Web interface edit records
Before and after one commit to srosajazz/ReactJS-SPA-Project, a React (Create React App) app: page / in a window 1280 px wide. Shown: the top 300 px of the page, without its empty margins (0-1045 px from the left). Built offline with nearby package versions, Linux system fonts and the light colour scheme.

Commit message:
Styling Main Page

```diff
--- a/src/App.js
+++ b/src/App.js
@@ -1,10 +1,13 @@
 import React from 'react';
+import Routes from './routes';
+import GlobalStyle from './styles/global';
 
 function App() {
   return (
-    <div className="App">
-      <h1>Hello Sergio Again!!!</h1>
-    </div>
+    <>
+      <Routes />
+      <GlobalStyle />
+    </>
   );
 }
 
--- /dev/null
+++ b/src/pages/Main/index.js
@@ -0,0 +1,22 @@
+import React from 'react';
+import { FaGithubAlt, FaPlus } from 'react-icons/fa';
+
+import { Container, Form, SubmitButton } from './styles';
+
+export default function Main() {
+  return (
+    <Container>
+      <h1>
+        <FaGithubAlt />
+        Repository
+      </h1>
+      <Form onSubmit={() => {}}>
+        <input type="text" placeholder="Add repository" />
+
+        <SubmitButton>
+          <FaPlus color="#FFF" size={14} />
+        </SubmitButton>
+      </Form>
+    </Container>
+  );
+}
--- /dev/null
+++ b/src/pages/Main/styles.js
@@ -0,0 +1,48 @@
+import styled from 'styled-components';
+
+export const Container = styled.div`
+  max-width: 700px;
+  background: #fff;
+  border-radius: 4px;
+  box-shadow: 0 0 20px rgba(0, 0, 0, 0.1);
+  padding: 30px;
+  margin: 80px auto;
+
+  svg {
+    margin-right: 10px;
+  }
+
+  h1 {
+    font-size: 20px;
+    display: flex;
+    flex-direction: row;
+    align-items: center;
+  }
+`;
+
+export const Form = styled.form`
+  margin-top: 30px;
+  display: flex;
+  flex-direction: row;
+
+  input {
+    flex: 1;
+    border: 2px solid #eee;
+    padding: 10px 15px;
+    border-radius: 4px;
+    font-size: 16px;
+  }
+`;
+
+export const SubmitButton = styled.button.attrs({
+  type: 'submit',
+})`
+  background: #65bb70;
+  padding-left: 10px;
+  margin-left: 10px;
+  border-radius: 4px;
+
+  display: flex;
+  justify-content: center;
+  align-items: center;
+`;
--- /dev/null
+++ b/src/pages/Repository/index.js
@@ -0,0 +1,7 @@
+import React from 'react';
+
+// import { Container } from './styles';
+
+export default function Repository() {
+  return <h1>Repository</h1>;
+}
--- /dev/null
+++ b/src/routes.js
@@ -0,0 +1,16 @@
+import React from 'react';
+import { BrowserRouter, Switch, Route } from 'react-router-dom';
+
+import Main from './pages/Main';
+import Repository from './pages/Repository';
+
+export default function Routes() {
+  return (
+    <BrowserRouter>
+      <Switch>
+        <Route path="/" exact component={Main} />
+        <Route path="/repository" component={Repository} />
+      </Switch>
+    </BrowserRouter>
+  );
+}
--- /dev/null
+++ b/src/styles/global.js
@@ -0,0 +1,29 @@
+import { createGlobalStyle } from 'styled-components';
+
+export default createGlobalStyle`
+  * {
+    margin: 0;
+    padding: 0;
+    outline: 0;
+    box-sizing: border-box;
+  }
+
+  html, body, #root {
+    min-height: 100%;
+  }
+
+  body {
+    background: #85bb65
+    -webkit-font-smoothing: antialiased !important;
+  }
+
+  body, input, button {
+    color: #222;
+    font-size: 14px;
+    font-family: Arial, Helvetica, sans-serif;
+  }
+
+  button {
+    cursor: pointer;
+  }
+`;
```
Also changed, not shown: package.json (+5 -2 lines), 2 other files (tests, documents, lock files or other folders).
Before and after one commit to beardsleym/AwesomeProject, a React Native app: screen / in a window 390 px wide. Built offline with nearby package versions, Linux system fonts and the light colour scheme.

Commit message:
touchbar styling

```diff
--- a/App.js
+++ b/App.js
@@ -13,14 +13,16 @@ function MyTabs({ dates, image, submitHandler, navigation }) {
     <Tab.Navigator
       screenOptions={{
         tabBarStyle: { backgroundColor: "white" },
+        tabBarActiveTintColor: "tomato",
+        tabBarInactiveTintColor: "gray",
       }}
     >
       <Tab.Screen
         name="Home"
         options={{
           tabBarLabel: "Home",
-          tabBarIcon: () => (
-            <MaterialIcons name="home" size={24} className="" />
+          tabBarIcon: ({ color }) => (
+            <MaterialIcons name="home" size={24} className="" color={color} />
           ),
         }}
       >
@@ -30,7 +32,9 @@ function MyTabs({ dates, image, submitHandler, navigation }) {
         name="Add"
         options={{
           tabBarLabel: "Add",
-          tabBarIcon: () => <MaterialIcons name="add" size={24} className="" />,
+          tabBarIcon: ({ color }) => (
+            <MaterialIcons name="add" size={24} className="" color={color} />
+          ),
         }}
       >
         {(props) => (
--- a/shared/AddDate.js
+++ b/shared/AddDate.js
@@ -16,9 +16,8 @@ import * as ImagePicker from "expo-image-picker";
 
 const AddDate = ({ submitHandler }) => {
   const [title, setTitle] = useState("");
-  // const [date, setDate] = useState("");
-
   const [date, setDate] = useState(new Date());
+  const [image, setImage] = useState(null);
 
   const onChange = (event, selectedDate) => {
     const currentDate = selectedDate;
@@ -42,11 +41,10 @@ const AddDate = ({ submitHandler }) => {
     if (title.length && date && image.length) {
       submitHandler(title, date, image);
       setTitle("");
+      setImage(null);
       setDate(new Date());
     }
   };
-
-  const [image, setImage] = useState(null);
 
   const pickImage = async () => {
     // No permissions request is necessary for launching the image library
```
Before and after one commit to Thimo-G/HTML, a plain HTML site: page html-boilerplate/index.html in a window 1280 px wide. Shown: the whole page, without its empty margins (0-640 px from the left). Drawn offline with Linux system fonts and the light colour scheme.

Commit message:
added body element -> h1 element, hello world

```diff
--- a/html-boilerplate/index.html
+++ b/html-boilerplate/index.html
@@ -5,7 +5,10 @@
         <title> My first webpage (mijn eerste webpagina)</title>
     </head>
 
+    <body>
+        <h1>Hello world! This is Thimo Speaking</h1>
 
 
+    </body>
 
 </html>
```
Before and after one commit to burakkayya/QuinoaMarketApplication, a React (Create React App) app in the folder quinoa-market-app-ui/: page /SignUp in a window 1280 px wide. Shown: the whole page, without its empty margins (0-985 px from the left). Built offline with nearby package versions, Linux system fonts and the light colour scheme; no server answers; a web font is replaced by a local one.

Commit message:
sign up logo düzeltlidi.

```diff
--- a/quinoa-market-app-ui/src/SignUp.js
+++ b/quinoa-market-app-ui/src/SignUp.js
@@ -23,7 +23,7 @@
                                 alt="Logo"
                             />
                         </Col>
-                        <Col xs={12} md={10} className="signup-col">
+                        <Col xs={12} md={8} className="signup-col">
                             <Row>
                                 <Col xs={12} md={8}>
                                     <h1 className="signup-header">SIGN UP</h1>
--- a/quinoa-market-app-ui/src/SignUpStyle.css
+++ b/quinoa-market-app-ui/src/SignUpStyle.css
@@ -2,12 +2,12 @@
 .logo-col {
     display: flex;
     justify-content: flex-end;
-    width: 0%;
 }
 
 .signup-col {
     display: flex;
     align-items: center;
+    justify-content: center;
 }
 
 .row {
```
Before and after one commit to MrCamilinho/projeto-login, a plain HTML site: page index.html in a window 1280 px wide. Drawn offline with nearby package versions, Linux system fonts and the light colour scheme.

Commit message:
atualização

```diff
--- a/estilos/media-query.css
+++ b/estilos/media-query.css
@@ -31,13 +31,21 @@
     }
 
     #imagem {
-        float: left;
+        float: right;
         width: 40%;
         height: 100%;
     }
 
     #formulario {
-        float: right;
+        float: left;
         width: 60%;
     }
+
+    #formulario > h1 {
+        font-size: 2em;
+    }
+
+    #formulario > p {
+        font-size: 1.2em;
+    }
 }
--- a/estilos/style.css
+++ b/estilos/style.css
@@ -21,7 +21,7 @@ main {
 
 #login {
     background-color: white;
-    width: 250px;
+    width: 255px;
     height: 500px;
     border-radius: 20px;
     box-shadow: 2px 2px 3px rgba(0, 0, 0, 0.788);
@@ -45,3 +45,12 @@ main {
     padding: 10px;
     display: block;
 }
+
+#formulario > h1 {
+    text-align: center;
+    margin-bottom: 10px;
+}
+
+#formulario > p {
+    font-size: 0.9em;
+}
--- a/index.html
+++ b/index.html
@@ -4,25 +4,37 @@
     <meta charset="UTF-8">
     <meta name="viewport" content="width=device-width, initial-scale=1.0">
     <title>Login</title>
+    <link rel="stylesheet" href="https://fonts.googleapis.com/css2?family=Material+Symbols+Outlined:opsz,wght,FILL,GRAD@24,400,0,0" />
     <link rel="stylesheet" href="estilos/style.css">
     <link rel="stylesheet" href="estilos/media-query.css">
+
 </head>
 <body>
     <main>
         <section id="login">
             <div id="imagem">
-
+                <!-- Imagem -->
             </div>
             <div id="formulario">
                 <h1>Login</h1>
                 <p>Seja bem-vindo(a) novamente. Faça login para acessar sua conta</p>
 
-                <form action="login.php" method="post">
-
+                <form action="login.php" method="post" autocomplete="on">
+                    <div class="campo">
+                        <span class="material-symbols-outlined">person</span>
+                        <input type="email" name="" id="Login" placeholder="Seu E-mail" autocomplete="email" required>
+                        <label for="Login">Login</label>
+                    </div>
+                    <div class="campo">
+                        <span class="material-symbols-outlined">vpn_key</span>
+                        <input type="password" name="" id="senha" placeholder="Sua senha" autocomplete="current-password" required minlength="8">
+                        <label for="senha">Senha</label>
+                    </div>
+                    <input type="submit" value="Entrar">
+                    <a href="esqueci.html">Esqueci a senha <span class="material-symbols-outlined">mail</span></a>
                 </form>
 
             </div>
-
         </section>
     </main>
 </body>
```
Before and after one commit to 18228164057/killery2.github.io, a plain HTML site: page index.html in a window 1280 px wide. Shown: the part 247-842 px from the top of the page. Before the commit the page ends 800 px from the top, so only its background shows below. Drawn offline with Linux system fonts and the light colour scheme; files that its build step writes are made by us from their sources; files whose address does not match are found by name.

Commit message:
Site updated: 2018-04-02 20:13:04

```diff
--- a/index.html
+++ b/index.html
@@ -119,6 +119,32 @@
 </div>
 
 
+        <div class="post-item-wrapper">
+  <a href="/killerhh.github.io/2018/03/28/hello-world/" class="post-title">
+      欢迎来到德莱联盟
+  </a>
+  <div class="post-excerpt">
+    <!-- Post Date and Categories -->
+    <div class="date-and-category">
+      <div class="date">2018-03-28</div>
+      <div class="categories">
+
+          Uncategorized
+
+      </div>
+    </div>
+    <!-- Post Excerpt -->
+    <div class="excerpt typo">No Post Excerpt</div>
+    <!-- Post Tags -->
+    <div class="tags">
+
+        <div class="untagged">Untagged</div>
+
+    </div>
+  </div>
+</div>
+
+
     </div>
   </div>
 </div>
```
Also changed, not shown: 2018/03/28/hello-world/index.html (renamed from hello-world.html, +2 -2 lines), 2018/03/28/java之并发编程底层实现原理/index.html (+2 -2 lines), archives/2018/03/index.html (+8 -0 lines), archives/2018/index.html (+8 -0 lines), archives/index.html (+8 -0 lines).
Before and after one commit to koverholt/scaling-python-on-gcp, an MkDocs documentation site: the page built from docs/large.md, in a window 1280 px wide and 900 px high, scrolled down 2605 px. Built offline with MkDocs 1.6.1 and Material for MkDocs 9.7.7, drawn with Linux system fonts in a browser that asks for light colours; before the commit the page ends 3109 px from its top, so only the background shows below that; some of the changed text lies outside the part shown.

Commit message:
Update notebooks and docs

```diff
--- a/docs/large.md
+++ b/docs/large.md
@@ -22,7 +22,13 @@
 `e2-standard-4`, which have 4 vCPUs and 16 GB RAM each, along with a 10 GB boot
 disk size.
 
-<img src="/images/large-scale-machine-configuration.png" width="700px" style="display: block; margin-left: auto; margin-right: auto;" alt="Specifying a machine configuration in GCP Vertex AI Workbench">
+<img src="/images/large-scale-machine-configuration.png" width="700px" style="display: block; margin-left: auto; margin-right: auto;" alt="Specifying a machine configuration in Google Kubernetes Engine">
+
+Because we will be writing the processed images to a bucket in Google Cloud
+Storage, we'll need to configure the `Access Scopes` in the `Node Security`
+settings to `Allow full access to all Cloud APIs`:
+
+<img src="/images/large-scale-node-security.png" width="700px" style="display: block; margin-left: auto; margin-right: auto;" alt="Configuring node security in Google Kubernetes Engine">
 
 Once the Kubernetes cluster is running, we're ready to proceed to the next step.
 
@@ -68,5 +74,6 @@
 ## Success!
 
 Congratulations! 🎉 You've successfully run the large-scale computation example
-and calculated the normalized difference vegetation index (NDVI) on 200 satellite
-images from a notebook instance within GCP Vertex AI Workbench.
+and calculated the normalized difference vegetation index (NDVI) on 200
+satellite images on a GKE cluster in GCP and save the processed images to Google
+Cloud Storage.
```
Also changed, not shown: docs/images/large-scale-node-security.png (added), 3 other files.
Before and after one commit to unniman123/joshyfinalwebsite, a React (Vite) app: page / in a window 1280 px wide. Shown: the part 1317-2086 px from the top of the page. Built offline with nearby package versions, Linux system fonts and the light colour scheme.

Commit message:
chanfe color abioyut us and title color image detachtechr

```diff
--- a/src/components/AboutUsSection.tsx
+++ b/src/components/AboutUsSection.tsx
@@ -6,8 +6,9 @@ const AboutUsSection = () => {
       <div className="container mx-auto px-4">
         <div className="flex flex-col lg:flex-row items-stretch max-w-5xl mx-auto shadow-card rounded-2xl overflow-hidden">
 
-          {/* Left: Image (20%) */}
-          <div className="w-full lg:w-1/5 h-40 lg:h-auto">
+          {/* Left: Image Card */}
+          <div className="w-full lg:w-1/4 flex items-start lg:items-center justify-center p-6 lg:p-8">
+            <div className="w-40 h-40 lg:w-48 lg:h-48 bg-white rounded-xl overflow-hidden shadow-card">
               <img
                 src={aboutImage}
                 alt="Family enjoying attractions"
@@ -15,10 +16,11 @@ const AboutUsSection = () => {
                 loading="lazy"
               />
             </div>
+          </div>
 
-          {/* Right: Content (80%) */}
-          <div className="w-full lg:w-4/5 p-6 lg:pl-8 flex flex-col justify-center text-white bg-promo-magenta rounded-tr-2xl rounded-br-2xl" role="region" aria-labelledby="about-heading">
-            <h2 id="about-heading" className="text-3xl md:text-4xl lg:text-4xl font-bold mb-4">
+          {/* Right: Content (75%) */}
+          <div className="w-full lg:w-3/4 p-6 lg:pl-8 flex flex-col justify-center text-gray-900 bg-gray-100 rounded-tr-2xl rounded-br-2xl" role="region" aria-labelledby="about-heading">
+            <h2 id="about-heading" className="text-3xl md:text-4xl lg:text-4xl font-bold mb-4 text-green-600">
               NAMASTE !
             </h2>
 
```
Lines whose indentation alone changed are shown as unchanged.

• TASK DESCRIPTION: Within the records, filter for lines that contain the word "export" and show each one.

• ANSWER BOX:
+export default function Main() {
+export const Container = styled.div`
+export const Form = styled.form`
+export const SubmitButton = styled.button.attrs({
+export default function Repository() {
+export default function Routes() {
+export default createGlobalStyle`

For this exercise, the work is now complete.